REQUIREMENT ▸ Where the string "Hyundai" appears in a line of the material below, copy that line.

Start of TASK MATERIAL

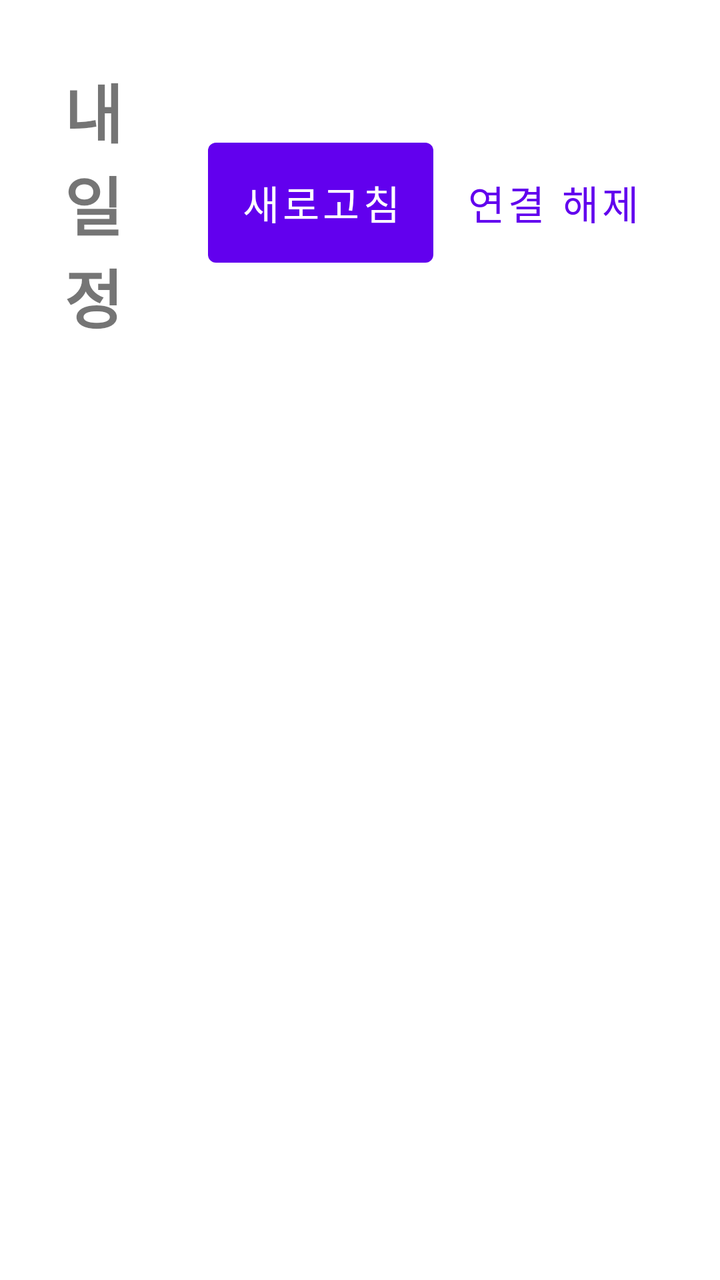
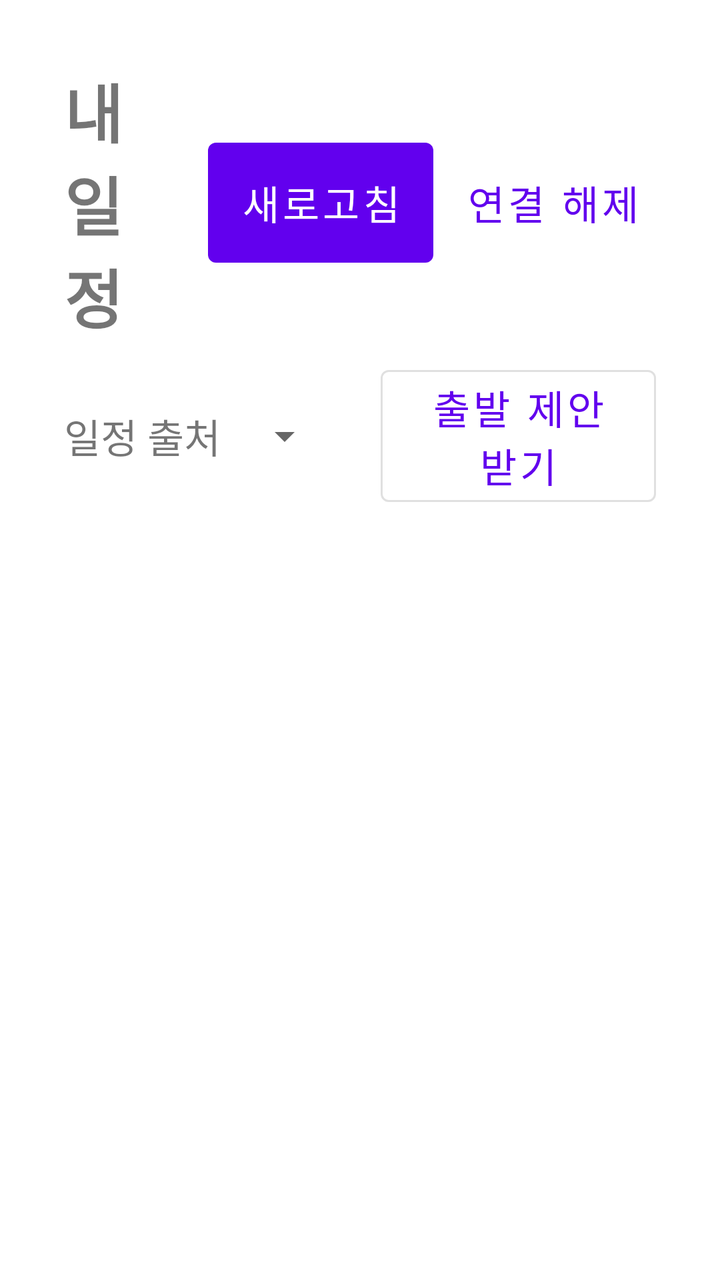

Screens rendered from an Android XML layout before and after an edit, with the pre-edit source and the edit as a unified diff.
<!-- AndroidManifest.xml: application theme Theme.Hyundai -->
<!-- res/layout/activity_calendar.xml -->
<?xml version="1.0" encoding="utf-8"?>
<LinearLayout xmlns:android="http://schemas.android.com/apk/res/android"
    android:layout_width="match_parent"
    android:layout_height="match_parent"
    android:orientation="vertical"
    android:padding="32dp">

    <LinearLayout
        android:layout_width="match_parent"
        android:layout_height="wrap_content"
        android:gravity="center_vertical"
        android:orientation="horizontal">

        <TextView
            android:layout_width="0dp"
            android:layout_height="wrap_content"
            android:layout_weight="1"
            android:text="@string/calendar_title"
            android:textSize="32sp"
            android:textStyle="bold" />

        <TextView
            android:id="@+id/lastSyncText"
            android:layout_width="wrap_content"
            android:layout_height="wrap_content"
            android:layout_marginEnd="16dp"
            android:textSize="18sp" />

        <Button
            android:id="@+id/refreshButton"
            android:layout_width="wrap_content"
            android:layout_height="wrap_content"
            android:minHeight="72dp"
            android:text="@string/calendar_refresh"
            android:textSize="20sp" />

        <Button
            android:id="@+id/unlinkButton"
            style="@style/Widget.MaterialComponents.Button.TextButton"
            android:layout_width="wrap_content"
            android:layout_height="wrap_content"
            android:layout_marginStart="8dp"
            android:minHeight="72dp"
            android:text="@string/calendar_unlink"
            android:textSize="20sp" />
    </LinearLayout>

    <TextView
        android:id="@+id/fakeModeText"
        android:layout_width="wrap_content"
        android:layout_height="wrap_content"
        android:layout_marginTop="4dp"
        android:text="@string/calendar_fake_mode"
        android:textSize="16sp"
        android:visibility="gone" />

    <TextView
        android:id="@+id/noticeText"
        android:layout_width="match_parent"
        android:layout_height="wrap_content"
        android:layout_marginTop="16dp"
        android:textSize="20sp"
        android:visibility="gone" />

    <Button
        android:id="@+id/linkButton"
        android:layout_width="wrap_content"
        android:layout_height="wrap_content"
        android:layout_marginTop="16dp"
        android:minHeight="76dp"
        android:paddingHorizontal="32dp"
        android:text="@string/calendar_link"
        android:textSize="22sp"
        android:visibility="gone" />

    <ScrollView
        android:layout_width="match_parent"
        android:layout_height="0dp"
        android:layout_marginTop="16dp"
        android:layout_weight="1">

        <LinearLayout
            android:id="@+id/eventList"
            android:layout_width="match_parent"
            android:layout_height="wrap_content"
            android:orientation="vertical" />
    </ScrollView>

</LinearLayout>
<!-- resources referenced by this layout -->
<resources>
  <string name="calendar_fake_mode">가짜 서버 모드 (local.properties에 SERVER_URL을 넣으면 실제 서버 사용)</string>
  <string name="calendar_link">구글 캘린더 연결하기</string>
  <string name="calendar_refresh">새로고침</string>
  <string name="calendar_title">내 일정</string>
  <string name="calendar_unlink">연결 해제</string>
  <style name="Theme.Hyundai" parent="Theme.MaterialComponents.DayNight.DarkActionBar">
          
          <item name="colorPrimary">@color/purple_500</item>
          <item name="colorPrimaryVariant">@color/purple_700</item>
          <item name="colorOnPrimary">@color/white</item>
          
          <item name="colorSecondary">@color/teal_200</item>
          <item name="colorSecondaryVariant">@color/teal_700</item>
          <item name="colorOnSecondary">@color/black</item>
          
          <item name="android:statusBarColor">?attr/colorPrimaryVariant</item>
          
      </style>
  <color name="purple_500">#FF6200EE</color>
  <color name="purple_700">#FF3700B3</color>
  <color name="white">#FFFFFFFF</color>
  <color name="teal_200">#FF03DAC5</color>
  <color name="teal_700">#FF018786</color>
  <color name="black">#FF000000</color>
</resources>

<!-- the commit's change to res/layout/activity_calendar.xml (unified diff, before → after) -->
@@ -45,14 +45,45 @@
             android:textSize="20sp" />
     </LinearLayout>
 
-    <TextView
-        android:id="@+id/fakeModeText"
-        android:layout_width="wrap_content"
+    
+    <LinearLayout
+        android:layout_width="match_parent"
         android:layout_height="wrap_content"
-        android:layout_marginTop="4dp"
-        android:text="@string/calendar_fake_mode"
-        android:textSize="16sp"
-        android:visibility="gone" />
+        android:layout_marginTop="8dp"
+        android:gravity="center_vertical"
+        android:orientation="horizontal">
+
+        <TextView
+            android:layout_width="wrap_content"
+            android:layout_height="wrap_content"
+            android:layout_marginEnd="8dp"
+            android:text="@string/server_mode_label"
+            android:textSize="20sp" />
+
+        <Spinner
+            android:id="@+id/serverModeSpinner"
+            android:layout_width="wrap_content"
+            android:layout_height="wrap_content"
+            android:minHeight="72dp" />
+
+        <Button
+            android:id="@+id/suggestButton"
+            style="@style/Widget.MaterialComponents.Button.OutlinedButton"
+            android:layout_width="wrap_content"
+            android:layout_height="wrap_content"
+            android:layout_marginStart="24dp"
+            android:minHeight="72dp"
+            android:text="@string/departure_suggest_now"
+            android:textSize="20sp" />
+
+        <TextView
+            android:id="@+id/suggestResultText"
+            android:layout_width="0dp"
+            android:layout_height="wrap_content"
+            android:layout_marginStart="16dp"
+            android:layout_weight="1"
+            android:textSize="18sp" />
+    </LinearLayout>
 
     <TextView
         android:id="@+id/noticeText"
<!-- resource entries referenced after the edit -->
@@ -1,10 +1,11 @@
 <!-- resources referenced by this layout -->
 <resources>
-  <string name="calendar_fake_mode">가짜 서버 모드 (local.properties에 SERVER_URL을 넣으면 실제 서버 사용)</string>
   <string name="calendar_link">구글 캘린더 연결하기</string>
   <string name="calendar_refresh">새로고침</string>
   <string name="calendar_title">내 일정</string>
   <string name="calendar_unlink">연결 해제</string>
+  <string name="departure_suggest_now">출발 제안 받기</string>
+  <string name="server_mode_label">일정 출처</string>
   <style name="Theme.Hyundai" parent="Theme.MaterialComponents.DayNight.DarkActionBar">
           
           <item name="colorPrimary">@color/purple_500</item>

End of TASK MATERIAL

SOLVED PROBLEM ▸
<!-- AndroidManifest.xml: application theme Theme.Hyundai -->
  <style name="Theme.Hyundai" parent="Theme.MaterialComponents.DayNight.DarkActionBar">
   <style name="Theme.Hyundai" parent="Theme.MaterialComponents.DayNight.DarkActionBar">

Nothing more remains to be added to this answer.